After weeks of silence, Eufy admitted in a lengthy post on its community forum that it “must be more clear about which of our processes are done locally and which require using our secure AWS server,” and that it must deliver “more straightforward and timely communications” to its users.
“Moving forward, we will need to better balance our need to get ‘all the facts’ with our obligation to keep our customers more quickly informed,” Eufy said.
Eufy also admitted that a “live view” feature on its web portal has a “security flaw,” which it patched by blocking the ability of users to view or share live streams from their Eufy cams without first logging into the Eufy web portal.
The brand denied that the flaw had exposed any user data, while promising to “continue to look for ways to enhance this feature.”
But Eufy didn’t directly address the explosive reports from The Verge and others that they had managed to stream unencrypted video footage from Eufy security cams using the VLC media player, except to note that “potential security flaws discussed online are speculative.”
Meanwhile, Eufy acknowledged that it should be “more clear” about any data that goes to the cloud–specifically, when opt-in push notifications to phones send preview images to Eufy’s Amazon-powered web server.

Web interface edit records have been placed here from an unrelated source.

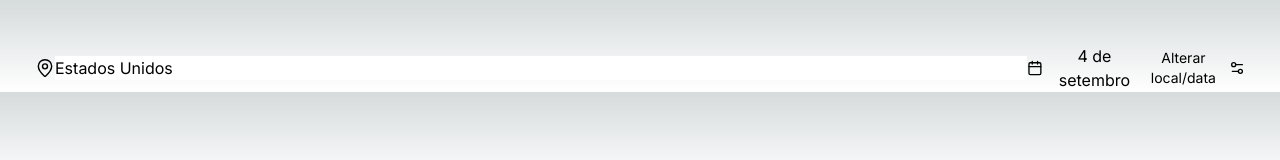
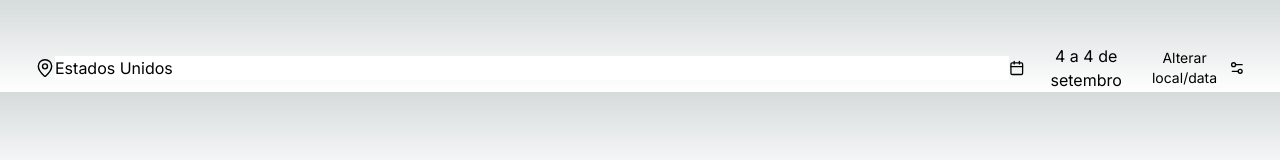
Before and after one commit to Edu4rdoCarlos/plann.er-nextjs, a Next.js app: page /trip/1 in a window 1280 px wide. Shown: the top 160 px of the page. Built offline with nearby package versions, Linux system fonts and the light colour scheme.

Commit message:
update: render button in selectLayout

```diff
--- a/src/components/Layout/Trip/SelectLayout/index.tsx
+++ b/src/components/Layout/Trip/SelectLayout/index.tsx
@@ -4,15 +4,21 @@ import { Button } from "@/src/components/primitives/Button/Button";
 import { Calendar } from "@/src/components/primitives/Calendar/Calendar";
 import { SelectWithSearch } from "@/src/components/primitives/Select/SelectWithSearch";
 import { useTripProps } from "@/src/hooks/trip/useTripProps";
-import { Settings2 } from "lucide-react";
+import { ArrowRight, Settings2 } from "lucide-react";
 
 export const SelectLayout = () => {
-  const { handleCalendarChange, calendarValue, handleInput, options, inputValue, defaultCalendarValue} = useTripProps()
+  const { handleCalendarChange, calendarValue, handleInput, options, inputValue} = useTripProps()
 
   const button = (
     <Button size="sm" colorScheme="secondary" className="w-fit">
-      Alterar local/data <Settings2 width={20} />
-    </Button>
+    {inputValue && calendarValue ? (
+      <>
+        Alterar local/data <Settings2 width={20} />
+      </>
+    ) : (
+      <>Continuar <ArrowRight width={20} /></>
+    )}
+  </Button>
   );
 
   const calendar = (
@@ -20,7 +26,6 @@ export const SelectLayout = () => {
       onChange={handleCalendarChange}
       value={calendarValue}
       selectRange
-      defaultValue={defaultCalendarValue}
     />
   );
   return (
--- a/src/components/primitives/Calendar/Calendar.tsx
+++ b/src/components/primitives/Calendar/Calendar.tsx
@@ -38,11 +38,9 @@ const formatDate = (value: any) => {
 
 export const Calendar = (props: CalendarProps) => {
   const [showCalendar, setShowCalendar] = useState(false);
-  const { className, value, as, defaultValue, ...rest } = props;
+  const { className, value, as, ...rest } = props;
 
-
-
-  const date = formatDate(value) || formatDate(defaultValue);
+  const date = formatDate(value);
 
   return (
     <div className={sWrapper({ as })}>
--- a/src/hooks/trip/useTripProps.ts
+++ b/src/hooks/trip/useTripProps.ts
@@ -14,7 +14,8 @@ export const useTripProps = () => {
   const defaultCalendarValue: CalendarValue = [previousMonthDate, currentDate];
 
   const [options, setOptions] = useState<string[] | undefined>();
-  const [calendarValue, setCalendarValue] = useState<CalendarValue>(new Date());
+  const [calendarValue, setCalendarValue] =
+    useState<CalendarValue>(defaultCalendarValue);
 
   const handleCalendarChange = (value: CalendarValue) => {
     setCalendarValue(value);
@@ -32,6 +33,5 @@ export const useTripProps = () => {
     handleCalendarChange,
     calendarValue,
     inputValue,
-    defaultCalendarValue,
   };
 };
```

Eufy said those preview images are “protected by end-to-end encryption” and “deleted shortly after” the initial push notification, but that revised language in the Eufy app disclosing the AWS cloud usage “isn’t enough.”
“Moving forward, this will be a significant area of improvement for our marketing and communication teams and will be added to our website, privacy policies, and other marketing materials,” Eufy said in the statement, which ends without a full-on apology.

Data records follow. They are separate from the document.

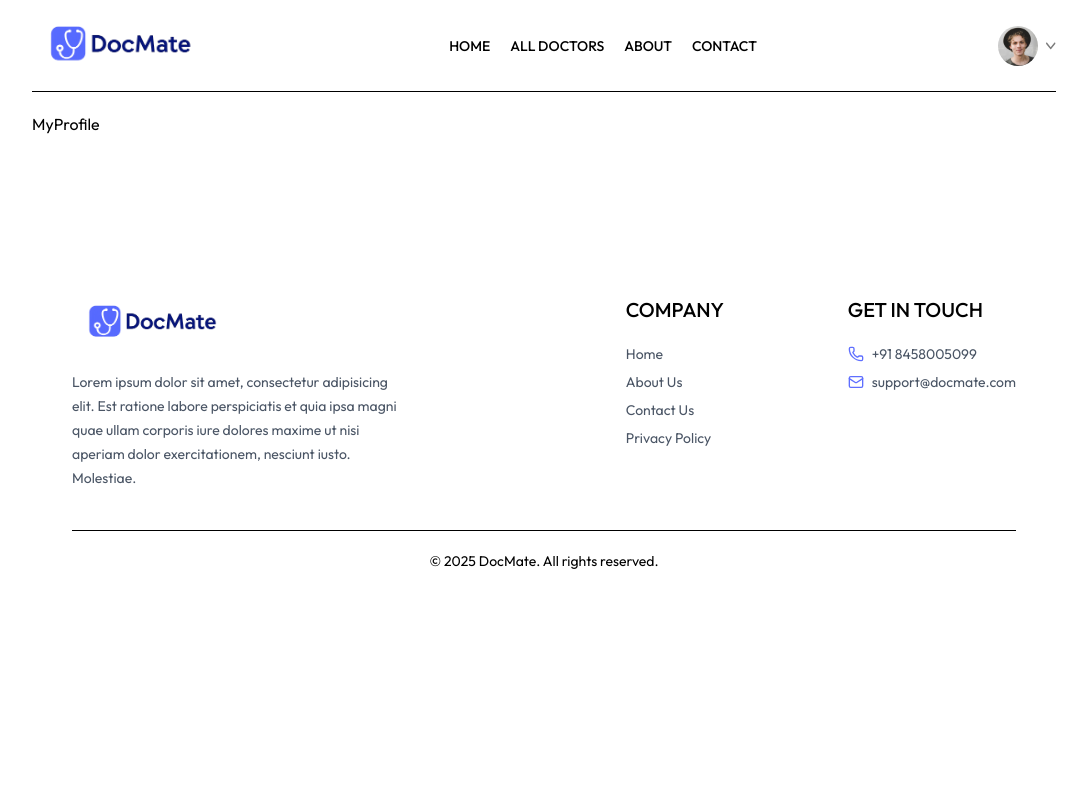
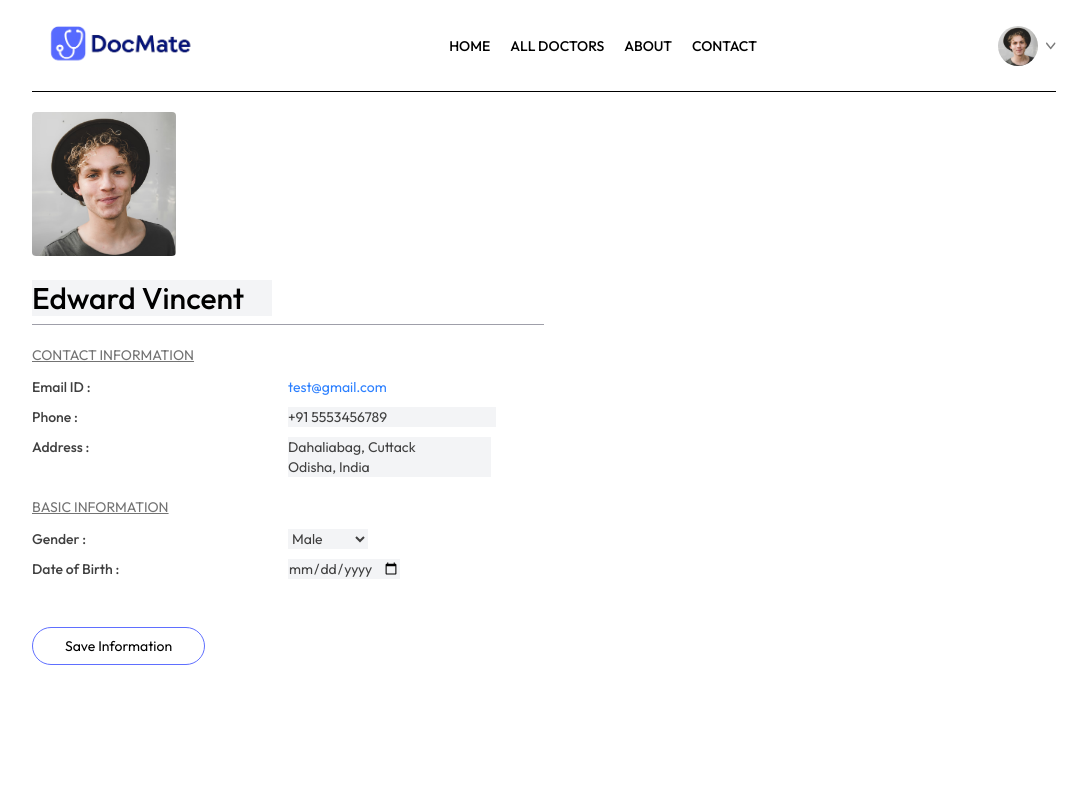
Before and after one commit to tanmaytanish/DocMate, a React (Vite) app in the folder frontend/: page /my-profile in a window 1280 px wide. Shown: the top 800 px of the page, without its empty margins (96-1182 px from the left). Built offline with nearby package versions, Linux system fonts and the light colour scheme.

Commit message:
Completed Frontend

```diff
--- a/frontend/src/components/Footer.jsx
+++ b/frontend/src/components/Footer.jsx
@@ -34,13 +34,13 @@ const Footer = () => {
                     <p className="text-xl font-medium mb-5">GET IN TOUCH</p>
                     <ul className="flex flex-col gap-2 text-gray-600">
                         <li className="flex items-center gap-2">
-                            <Phone size={16} className="text-primary text-green-600" />
+                            <Phone size={16} className=" text-green-600" />
                             <a href="tel:+918458005099" className="hover:text-primary">
                                 +91 8458005099
                             </a>
                         </li>
                         <li className="flex items-center gap-2">
-                            <Mail size={16} className="text-primary text-blue-600" />
+                            <Mail size={16} className=" text-blue-600" />
                             <a href="mailto:support@docmate.com" className="hover:text-primary">
                                 support@docmate.com
                             </a>
--- a/frontend/src/components/Navbar.jsx
+++ b/frontend/src/components/Navbar.jsx
@@ -55,6 +55,27 @@ const Navbar = () => {
                         Create an Account
                     </button>
                 )}
+
+                {/* -----------------Responsive Menu Bar-------------------- */}
+
+                <img onClick={()=>setShowMenu(true)} className="w-6 md:hidden"
+                 src={assets.menu_icon} alt="" />
+
+                <div className={` ${showMenu ? "fixed w-full" : "h-0 w-0" }
+                md:hidden right-0 top-0 bottom-0 z-20 overflow-hidden bg-white transition-all`}>
+                    <div className="flex items-center justify-between px-5 py-6">
+                        <img className="w-36" src={assets.logo} alt="" />
+                        <img className="w-7" onClick={()=>setShowMenu(false)} src={assets.cross_icon} alt="" />
+                    </div>
+
+                    <ul className="flex flex-col items-center gap-2 mt-5 px-5 text-lg font-medium">
+                        <NavLink  onClick={()=>setShowMenu(false)} to="/home"> <p className="px-4 py-2 rounded inline-block">HOME</p></NavLink>
+                        <NavLink  onClick={()=>setShowMenu(false)} to="/doctors"> <p className="px-4 py-2 rounded inline-block">ALL DOCTORS</p></NavLink>
+                        <NavLink  onClick={()=>setShowMenu(false)} to="/about"> <p className="px-4 py-2 rounded inline-block">ABOUT</p></NavLink>
+                        <NavLink  onClick={()=>setShowMenu(false)} to="/contact"> <p className="px-4 py-2 rounded inline-block">CONTACT</p></NavLink>
+                    </ul>
+                </div>
+
             </div>
         </div>
     );
--- a/frontend/src/index.css
+++ b/frontend/src/index.css
@@ -28,3 +28,14 @@
 .text-primary{
   color: #5f6FFF;
 }
+
+.border-primary{
+  border-color: #5f6FFF;
+}
+
+@media (max-width: 740px) {
+  .active p {
+    color: white;
+    background-color: #5f6FFF; /* match your .bg-primary */
+  }
+}
--- a/frontend/src/pages/Doctors.jsx
+++ b/frontend/src/pages/Doctors.jsx
@@ -7,7 +7,9 @@ import { useNavigate } from 'react-router-dom'
 const Doctors = () => {
   const { speciality } = useParams()
   const { doctors} = useContext(AppContext)
+
   const [filterDoc, setFilterDoc] = useState([])
+  const [showFilter,setShowFilter] = useState(false)
   const navigate = useNavigate()
   const applyFilter = () => {
     if(speciality){
@@ -24,7 +26,12 @@ const Doctors = () => {
     <div>
       <p className='text-gray-600'>Browse through the doctors specialist.</p>
       <div className=' flex flex-col sm:flex-row items-start gap-5 mt-5'>
-        <div className='flex flex-col gap-4 text-sm text-gray-600'>
+
+        <button
+        className={`py-1 px-3 border rounded text-sm transition-all sm:hidden ${showFilter ? "bg-primary text-white" : ""}`}
+        onClick={()=>setShowFilter(prev => !prev)}>Filters</button>
+
+        <div className={`flex flex-col gap-4 text-sm text-gray-600 ${showFilter ? "flex" : "hidden sm:flex"}`}>
           <p onClick={()=>speciality === 'General physician' ? navigate('/doctors') : navigate('/doctors/General physician')} className={`w-[94vw] sm:w-auto pl-3 py-1.5 pr-16 border border-gray-300
             rounded transition-all cursor-pointer ${speciality === 'General physician' ? "bg-indigo-200 text-black" : ""}`}>General physician</p>
 
--- a/frontend/src/pages/MyAppointments.jsx
+++ b/frontend/src/pages/MyAppointments.jsx
@@ -1,8 +1,44 @@
-import React from 'react'
+import React, { useContext } from 'react'
+import {AppContext} from '../context/AppContext'
+const MyAppointments = () => {
 
-const MyAppointments = () => {
+  const {doctors}  = useContext(AppContext)
+
+
   return (
-    <div>MyAppointments</div>
+    <div>
+      <p className='pb-3 mt-12 font-medium text-zinc-700 border-b'>My Appointments</p>
+
+      <div>
+        {doctors.slice(0,4).map((item,index)=>(
+          <div className='grid grid-cols-[1fr_2fr] gap-4 sm:flex sm:gap-6 py-2 border-b' key={index}>
+            <div>
+              <img className='w-40 bg-indigo-50' src={item.image} alt="" />
+            </div>
+            <div className='flex-1 text-sm text-zinc-600'>
+              <p className='text-neutral-800 font-semibold'>{item.name}</p>
+              <p>{item.speciality}</p>
+              <p className='text-zinc-700 font-medium mt-1'>Address</p>
+              <p className='text-xs'>{item.address.line1}</p>
+              <p className='text-xs'>{item.address.line2}</p>
+              <p className='text-xs mt-1'><span className='text-sm text-neutral-700 font-medium'>Date & Time : </span> 25 July 2025 || 8.30pm</p>
+            </div>
+
+            <div>
+            </div>
+
+            <div className='flex flex-col gap-2 justify-top'>
+              <button className='text-sm text-stone-500
+               text-center sm:min-2-48 py-2 border rounded
+               hover:bg-primary hover:text-white transition-all duration-300'>Pay Online</button>
+              <button className='text-sm text-stone-500
+               text-center sm:min-2-48 py-2 border rounded
+               hover:bg-red-600 hover:text-white transition-all duration-300'>Cancel Appointment</button>
+            </div>
+          </div>
+        ))}
+      </div>
+    </div>
   )
 }
 
--- a/frontend/src/pages/MyProfile.jsx
+++ b/frontend/src/pages/MyProfile.jsx
@@ -1,9 +1,130 @@
-import React from 'react'
+import React, {useState} from "react";
+import {assets} from "../assets/assets";
 
 const MyProfile = () => {
-  return (
-    <div>MyProfile</div>
-  )
-}
+    const [userData, setUserData] = useState({
+        name: "Edward Vincent",
+        image: assets.profile_pic,
+        email: "test@gmail.com",
+        phone: "+91 5553456789",
+        address: {
+            line1: "Dahaliabag, Cuttack",
+            line2: "Odisha, India",
+        },
+        gender: "Male",
+        dob: "14-08-2004",
+    });
 
-export default MyProfile
+    const [isEdit, setIsEdit] = useState(true);
+
+    return (
+        <div className="max-w-lg flex flex-col gap-2 text-sm">
+            <img className="w-36 rounded" src={userData.image} alt="" />
+
+            {isEdit ? (
+                <input
+                    type="text"
+                    className="bg-gray-100 text-3xl font-medium max-w-60 mt-4"
+                    value={userData.name}
+                    onChange={(e) => setUserData((prev) => ({...prev, name: e.target.value}))}
+                />
+            ) : (
+                <p className="font-medium text-3xl text-neutral-800 mt-4">{userData.name}</p>
+            )}
+
+            <hr className="bg-zinc-400 h-[1px] border-none" />
+
+            <div>
+                <p className="text-neutral-500 underline mt-3">CONTACT INFORMATION</p>
+                <div className="grid grid-cols-[1fr_3fr] gap-y-2.5 mt-3 text-neutral-700">
+                    <p className="font-medium">Email ID : </p>
+                    <p className="text-blue-500">{userData.email}</p>
+
+                    <p className="font-medium">Phone : </p>
+                    {isEdit ? (
+                        <input
+                            type="text"
+                            className="bg-gray-100 max-w-52"
+                            value={userData.phone}
+                            onChange={(e) => setUserData((prev) => ({...prev, phone: e.target.value}))}
+                        />
+                    ) : (
+                        <p className="text-blue-400">{userData.phone}</p>
+                    )}
+
+                    <p className="font-medium">Address : </p>
+                    {isEdit ? (
+                        <p>
+                            <input
+                                type="text"
+                                className="bg-gray-100 max-w-52"
+                                onChange={(e) =>
+                                    setUserData((prev) => ({
+                                        ...prev,
+                                        address: {...prev.address, line1: e.target.value},
+                                    }))
+                                }
+                                value={userData.address.line1}
+                            />
+
+                            <br />
+                            <input
+                                type="text"
+                                className="bg-gray-100 max-w-52"
+                                onChange={(e) =>
+                                    setUserData((prev) => ({
+                                        ...prev,
+                                        address: {...prev.address, line2: e.target.value},
+                                    }))
+                                }
+                                value={userData.address.line2}
+                            />
+                        </p>
+                    ) : (
+                        <p className="text-gray-500">
+                            {userData.address.line1} <br /> {userData.address.line2}
+                        </p>
+                    )}
+                </div>
+            </div>
+
+            <div>
+                <p className="text-neutral-500 underline mt-3" >BASIC INFORMATION</p>
+                <div className="grid grid-cols-[1fr_3fr] gap-y-2.5 mt-3 text-neutral-700">
+                    <p className="font-medium">Gender : </p>
+                    {isEdit ? (
+                        <select className="max-w-20 bg-gray-100" onChange={(e) => setUserData((prev) => ({...prev, gender: e.target.value}))}>
+                            <option value="Male">Male</option>
+                            <option value="Female">Female</option>
+                            <option value="Others">Others</option>
+                        </select>
+                    ) : (
+                        <p className="text-gray-400">{userData.gender}</p>
+                    )}
+
+                    <p className="font-medium" >Date of Birth : </p>
+                    {
+                      isEdit
+                      ? <input type="date"
+                      className="max-w-28 bg-gray-100"
+                      onChange={(e) => setUserData((prev) => ({...prev, dob: e.target.value}))}
+                      value={userData.dob}/>
+                      : <p className="text-gray-400">{userData.dob}</p>
+                    }
+                </div>
+            </div>
+
+            <div className="mt-10">
+              {
+                isEdit
+                ? <button className="border border-primary px-8 py-2 rounded-full
+                hover:bg-primary hover:text-white transition-all" onClick={()=>setIsEdit(false)}>Save Information</button>
+                : <button className="border border-primary px-8 py-2 rounded-full
+                hover:bg-primary hover:text-white transition-all" onClick={()=>setIsEdit(true)}>Edit</button>
+              }
+            </div>
+        </div>
+    );
+};
+
+export default MyProfile;
```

We’ve reached out to Anker for comment.
The Eufy brouhaha erupted late last month after a security researcher claimed he could access a thumbnail of a video event recording from his Eufy Doorbell Dual, as well as pictures of faces that were recognized in the clip, on Eufy’s AWS servers, even though he had disabled the doorbell’s cloud access.
The Verge verified the researcher’s claims while also revealing that it managed to “stream video from a Eufy camera, from the other side of the country, with no encryption at all.”
Soon after the reports came to light, Eufy quietly altered its Privacy Commitment web page, nixing roughly 10 security promises while clarifying a number of others and adding disclosures about Eufy’s use of AWS cloud storage.